A major showdown is brewing in the Syrian city of Idlib, the last stronghold of groups opposed to the rule of Syrian President Bashar al-Assad – and the end result of that battle will be a realignment of forces in Syria. That’s fine for the Syrians, Defense Minister Avigdor Liberman said Thursday – but it has nothing to do with Israel, which will “continue to maintain its own security interests.”
On a tour of frontline communities in northern Israel, Liberman said that “there is a great deal of discussion going on in various places, such as Ankara, Tehran, Geneva, and elsewhere. They are talking about Syria the day after the battle at Idlib. With all due respect to the agreements that are being developed, as far Israel is concerned these agreements are not relevant. We will maintain all the previous agreements and ensure the security of Israel.”
The situation in Syria is precarious, and with the end of the Syrian civil war in sight, that precariousness could begin to affect Israel, especially if Iran decides to attempt to remain in the field after the war. To prepare for the worst, Liberman said that “this year we designated 21 towns in the border area as top priorities for investments by the Homefront Command. We have raised NIS 220 million to refurbish public bomb shelters and to protect educational institutions, as far as 20 kilometers from the border.” In addition, he said, the government would begin a program to ensure that all homes had private bomb shelters.
Speaking Wednesday, Russian Foreign Minister Sergey Lavrov called the rebels in Idlib a “festering abscess” that needed to be “liquidated.” Lavrov, quoted by Reuters, said that Idlib “is the last hotbed of terrorists who are trying to speculate on the region’s status as a de-escalation zone, who are trying to hold the civilian population hostage as human shields and bend to their will those armed groups ready to engage in dialogue with the government. So from all points of view, this festering abscess needs to be liquidated.”

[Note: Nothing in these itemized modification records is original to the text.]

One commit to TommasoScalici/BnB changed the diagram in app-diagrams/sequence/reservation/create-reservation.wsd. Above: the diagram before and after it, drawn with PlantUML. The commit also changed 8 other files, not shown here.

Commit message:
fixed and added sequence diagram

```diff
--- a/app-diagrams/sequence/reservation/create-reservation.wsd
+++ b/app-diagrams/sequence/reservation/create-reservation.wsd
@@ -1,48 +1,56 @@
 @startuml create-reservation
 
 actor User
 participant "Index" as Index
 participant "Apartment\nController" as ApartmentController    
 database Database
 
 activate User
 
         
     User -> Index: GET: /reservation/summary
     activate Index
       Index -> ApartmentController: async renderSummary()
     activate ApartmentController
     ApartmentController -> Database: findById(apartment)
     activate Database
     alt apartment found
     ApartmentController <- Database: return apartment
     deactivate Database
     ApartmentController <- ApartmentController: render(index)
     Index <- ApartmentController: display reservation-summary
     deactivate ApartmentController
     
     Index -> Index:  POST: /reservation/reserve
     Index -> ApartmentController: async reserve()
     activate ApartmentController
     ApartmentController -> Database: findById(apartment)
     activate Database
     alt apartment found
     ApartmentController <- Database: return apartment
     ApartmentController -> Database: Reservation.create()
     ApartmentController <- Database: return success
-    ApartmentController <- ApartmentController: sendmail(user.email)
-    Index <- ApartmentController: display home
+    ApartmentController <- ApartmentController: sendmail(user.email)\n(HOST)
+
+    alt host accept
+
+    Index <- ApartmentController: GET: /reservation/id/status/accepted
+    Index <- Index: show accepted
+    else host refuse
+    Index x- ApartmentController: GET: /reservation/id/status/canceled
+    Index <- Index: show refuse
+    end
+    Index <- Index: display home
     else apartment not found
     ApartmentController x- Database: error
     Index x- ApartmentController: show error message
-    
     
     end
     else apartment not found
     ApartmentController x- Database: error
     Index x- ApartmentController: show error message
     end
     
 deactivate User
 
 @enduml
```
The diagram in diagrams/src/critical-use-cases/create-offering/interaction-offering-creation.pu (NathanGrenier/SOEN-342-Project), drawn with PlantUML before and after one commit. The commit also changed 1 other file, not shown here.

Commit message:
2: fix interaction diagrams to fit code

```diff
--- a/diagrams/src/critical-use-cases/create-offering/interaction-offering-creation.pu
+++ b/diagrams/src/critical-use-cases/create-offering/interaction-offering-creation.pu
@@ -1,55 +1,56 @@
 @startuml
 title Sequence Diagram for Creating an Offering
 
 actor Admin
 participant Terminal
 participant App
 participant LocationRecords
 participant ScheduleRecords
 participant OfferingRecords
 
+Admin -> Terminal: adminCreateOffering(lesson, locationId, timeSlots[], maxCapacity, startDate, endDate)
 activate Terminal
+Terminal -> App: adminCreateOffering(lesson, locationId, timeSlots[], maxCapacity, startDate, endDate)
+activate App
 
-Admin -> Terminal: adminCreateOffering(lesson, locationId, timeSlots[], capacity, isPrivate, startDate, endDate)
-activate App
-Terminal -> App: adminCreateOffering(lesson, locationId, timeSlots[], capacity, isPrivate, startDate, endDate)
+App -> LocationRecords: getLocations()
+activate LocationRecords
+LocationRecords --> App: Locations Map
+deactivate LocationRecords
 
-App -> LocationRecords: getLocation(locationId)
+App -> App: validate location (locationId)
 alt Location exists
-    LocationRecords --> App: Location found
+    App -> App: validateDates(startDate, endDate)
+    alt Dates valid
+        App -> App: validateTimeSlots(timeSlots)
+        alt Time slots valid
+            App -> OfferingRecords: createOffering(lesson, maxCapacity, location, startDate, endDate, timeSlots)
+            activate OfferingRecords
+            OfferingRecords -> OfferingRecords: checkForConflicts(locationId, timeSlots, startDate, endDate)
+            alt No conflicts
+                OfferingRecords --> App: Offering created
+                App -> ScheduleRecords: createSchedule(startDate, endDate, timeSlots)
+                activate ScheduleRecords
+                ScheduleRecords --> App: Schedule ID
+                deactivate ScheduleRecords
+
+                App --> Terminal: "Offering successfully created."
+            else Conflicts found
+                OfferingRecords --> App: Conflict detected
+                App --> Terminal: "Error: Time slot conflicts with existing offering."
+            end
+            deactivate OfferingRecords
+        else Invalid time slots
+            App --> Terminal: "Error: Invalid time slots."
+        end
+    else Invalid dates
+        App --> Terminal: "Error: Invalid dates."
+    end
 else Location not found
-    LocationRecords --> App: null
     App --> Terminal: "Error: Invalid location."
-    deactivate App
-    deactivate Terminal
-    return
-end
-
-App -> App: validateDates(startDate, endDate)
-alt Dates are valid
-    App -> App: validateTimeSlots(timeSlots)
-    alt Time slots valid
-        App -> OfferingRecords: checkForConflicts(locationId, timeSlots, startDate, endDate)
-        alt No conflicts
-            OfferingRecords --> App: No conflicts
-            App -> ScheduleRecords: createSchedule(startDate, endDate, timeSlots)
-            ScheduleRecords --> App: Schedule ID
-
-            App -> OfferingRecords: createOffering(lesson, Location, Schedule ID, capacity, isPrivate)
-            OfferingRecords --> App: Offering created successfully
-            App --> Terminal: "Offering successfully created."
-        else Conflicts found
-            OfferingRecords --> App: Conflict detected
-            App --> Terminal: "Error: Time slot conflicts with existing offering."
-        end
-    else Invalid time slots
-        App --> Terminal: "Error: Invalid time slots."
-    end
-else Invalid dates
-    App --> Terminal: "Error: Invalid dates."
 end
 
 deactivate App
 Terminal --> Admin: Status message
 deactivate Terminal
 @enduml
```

The United States has warned Russia – which is fighting in Idlib, along with Turkish and Iranian forces, as well as Syrian Army soldiers loyal to Assad – that it would hold Moscow and Damascus responsible for any humanitarian disasters resulting from the war, including the use of chemical weapons. State Department spokesperson Heather Nauert said at a news conference Tuesday that officials had “made it very clear that the United States government and its partners would respond to any verified chemical weapons use in Idlib, or elsewhere in Syria for that matter, in a swift and appropriate manner.”